> Dataset content:
——————
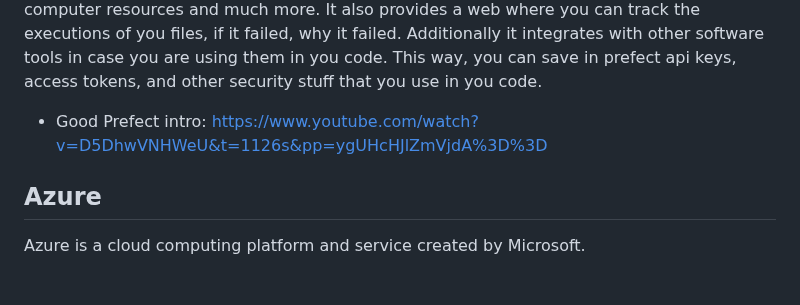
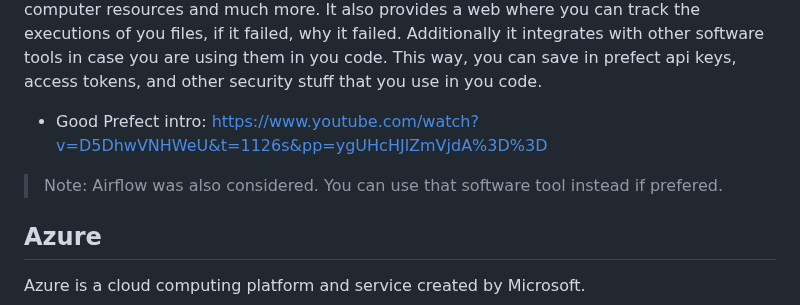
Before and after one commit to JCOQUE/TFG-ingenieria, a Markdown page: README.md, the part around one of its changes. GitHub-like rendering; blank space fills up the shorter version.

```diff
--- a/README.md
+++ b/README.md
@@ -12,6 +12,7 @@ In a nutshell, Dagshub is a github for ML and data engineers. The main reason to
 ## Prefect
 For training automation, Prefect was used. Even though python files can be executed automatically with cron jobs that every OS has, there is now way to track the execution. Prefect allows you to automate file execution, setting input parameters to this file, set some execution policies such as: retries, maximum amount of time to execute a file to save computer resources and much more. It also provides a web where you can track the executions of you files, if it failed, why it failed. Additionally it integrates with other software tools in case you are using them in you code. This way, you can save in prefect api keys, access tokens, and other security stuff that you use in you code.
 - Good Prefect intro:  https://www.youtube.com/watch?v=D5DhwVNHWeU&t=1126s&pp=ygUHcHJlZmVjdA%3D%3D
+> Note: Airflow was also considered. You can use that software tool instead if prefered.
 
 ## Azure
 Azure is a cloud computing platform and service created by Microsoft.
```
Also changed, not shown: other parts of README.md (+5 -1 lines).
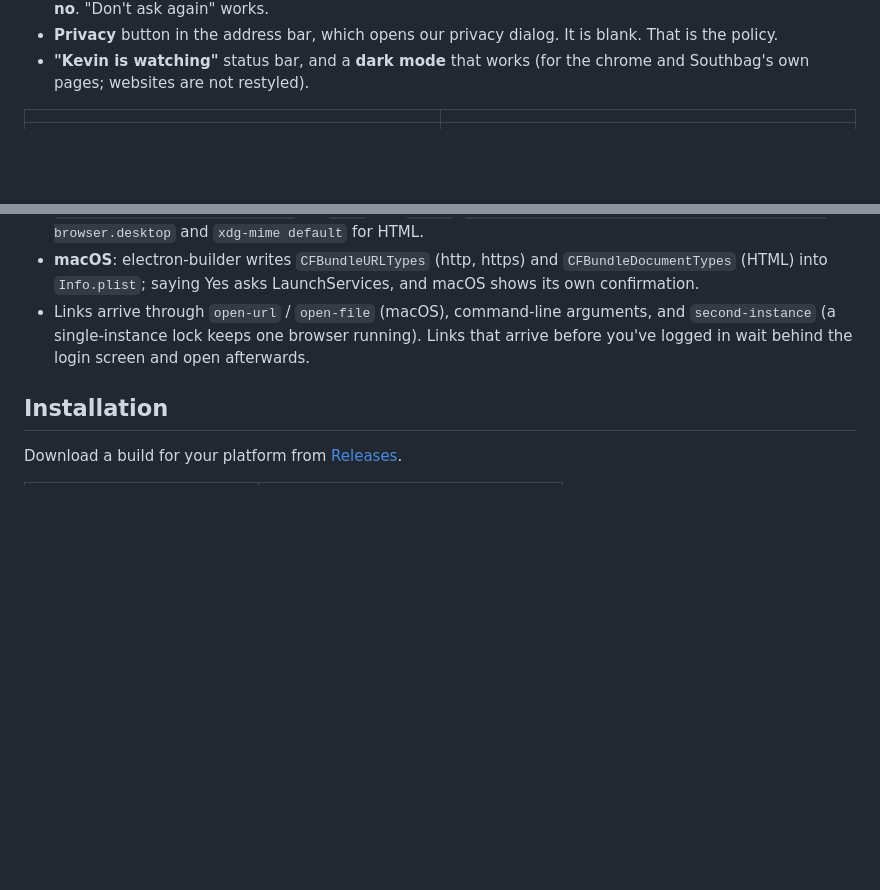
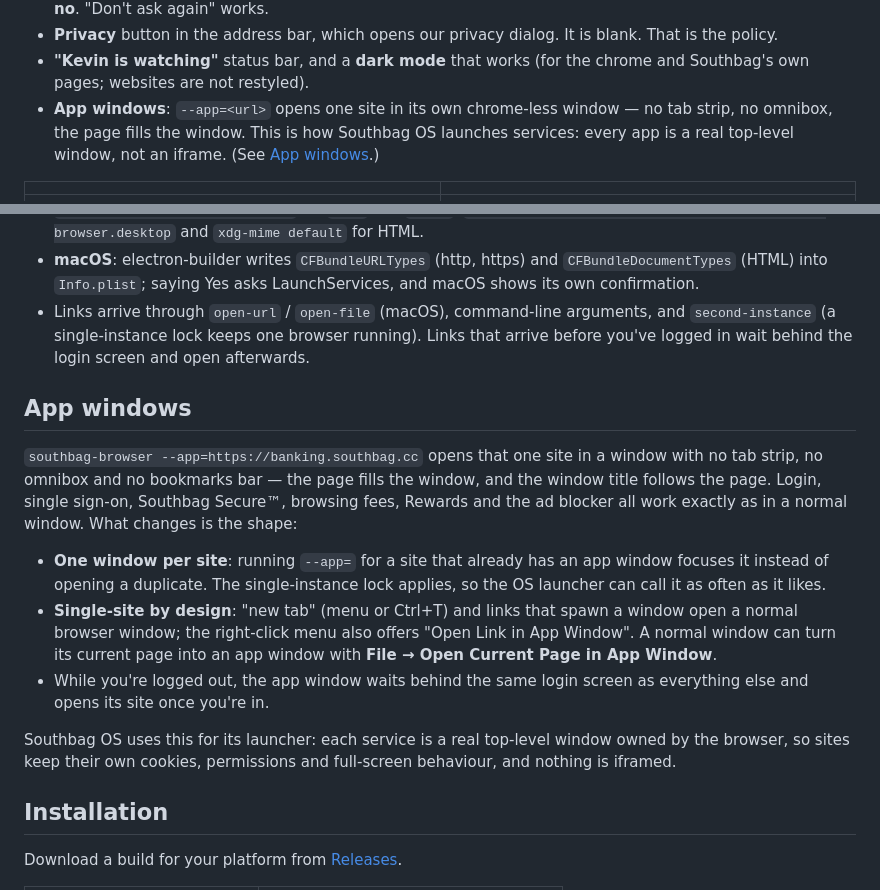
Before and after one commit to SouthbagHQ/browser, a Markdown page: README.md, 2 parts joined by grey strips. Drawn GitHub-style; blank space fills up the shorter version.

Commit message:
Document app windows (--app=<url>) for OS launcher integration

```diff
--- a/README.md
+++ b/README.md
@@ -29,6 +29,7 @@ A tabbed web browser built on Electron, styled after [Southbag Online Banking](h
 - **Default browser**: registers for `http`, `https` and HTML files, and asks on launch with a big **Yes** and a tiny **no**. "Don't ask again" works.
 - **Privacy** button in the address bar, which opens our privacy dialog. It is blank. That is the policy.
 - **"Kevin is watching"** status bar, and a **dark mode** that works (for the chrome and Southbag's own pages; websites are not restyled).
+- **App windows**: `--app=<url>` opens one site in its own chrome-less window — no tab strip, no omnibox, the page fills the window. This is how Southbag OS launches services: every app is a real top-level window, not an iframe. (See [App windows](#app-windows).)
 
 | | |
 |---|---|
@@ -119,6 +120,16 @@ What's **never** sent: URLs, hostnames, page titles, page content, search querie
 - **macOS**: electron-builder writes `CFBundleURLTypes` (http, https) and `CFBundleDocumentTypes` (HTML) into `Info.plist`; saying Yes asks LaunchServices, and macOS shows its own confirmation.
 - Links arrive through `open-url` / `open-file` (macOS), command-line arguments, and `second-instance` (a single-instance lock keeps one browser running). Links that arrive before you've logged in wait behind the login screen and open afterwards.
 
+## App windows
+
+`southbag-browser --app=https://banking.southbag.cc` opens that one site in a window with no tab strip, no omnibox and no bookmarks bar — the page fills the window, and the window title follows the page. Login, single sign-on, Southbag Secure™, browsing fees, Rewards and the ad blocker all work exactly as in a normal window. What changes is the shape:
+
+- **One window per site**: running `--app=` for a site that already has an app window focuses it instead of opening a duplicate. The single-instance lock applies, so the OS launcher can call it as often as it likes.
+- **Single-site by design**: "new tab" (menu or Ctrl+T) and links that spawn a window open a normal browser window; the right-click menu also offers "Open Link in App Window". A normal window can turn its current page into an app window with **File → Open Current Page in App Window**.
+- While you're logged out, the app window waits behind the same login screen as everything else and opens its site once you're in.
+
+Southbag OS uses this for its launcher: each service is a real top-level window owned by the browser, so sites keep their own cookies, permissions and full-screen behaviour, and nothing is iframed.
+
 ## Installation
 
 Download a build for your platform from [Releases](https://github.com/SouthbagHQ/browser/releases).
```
——————
Which lines of the material above hold the string "blank"? Pull them out.

> Reply to the task:
Before and after one commit to JCOQUE/TFG-ingenieria, a Markdown page: README.md, the part around one of its changes. GitHub-like rendering; blank space fills up the shorter version.
Before and after one commit to SouthbagHQ/browser, a Markdown page: README.md, 2 parts joined by grey strips. Drawn GitHub-style; blank space fills up the shorter version.
 - **Privacy** button in the address bar, which opens our privacy dialog. It is blank. That is the policy.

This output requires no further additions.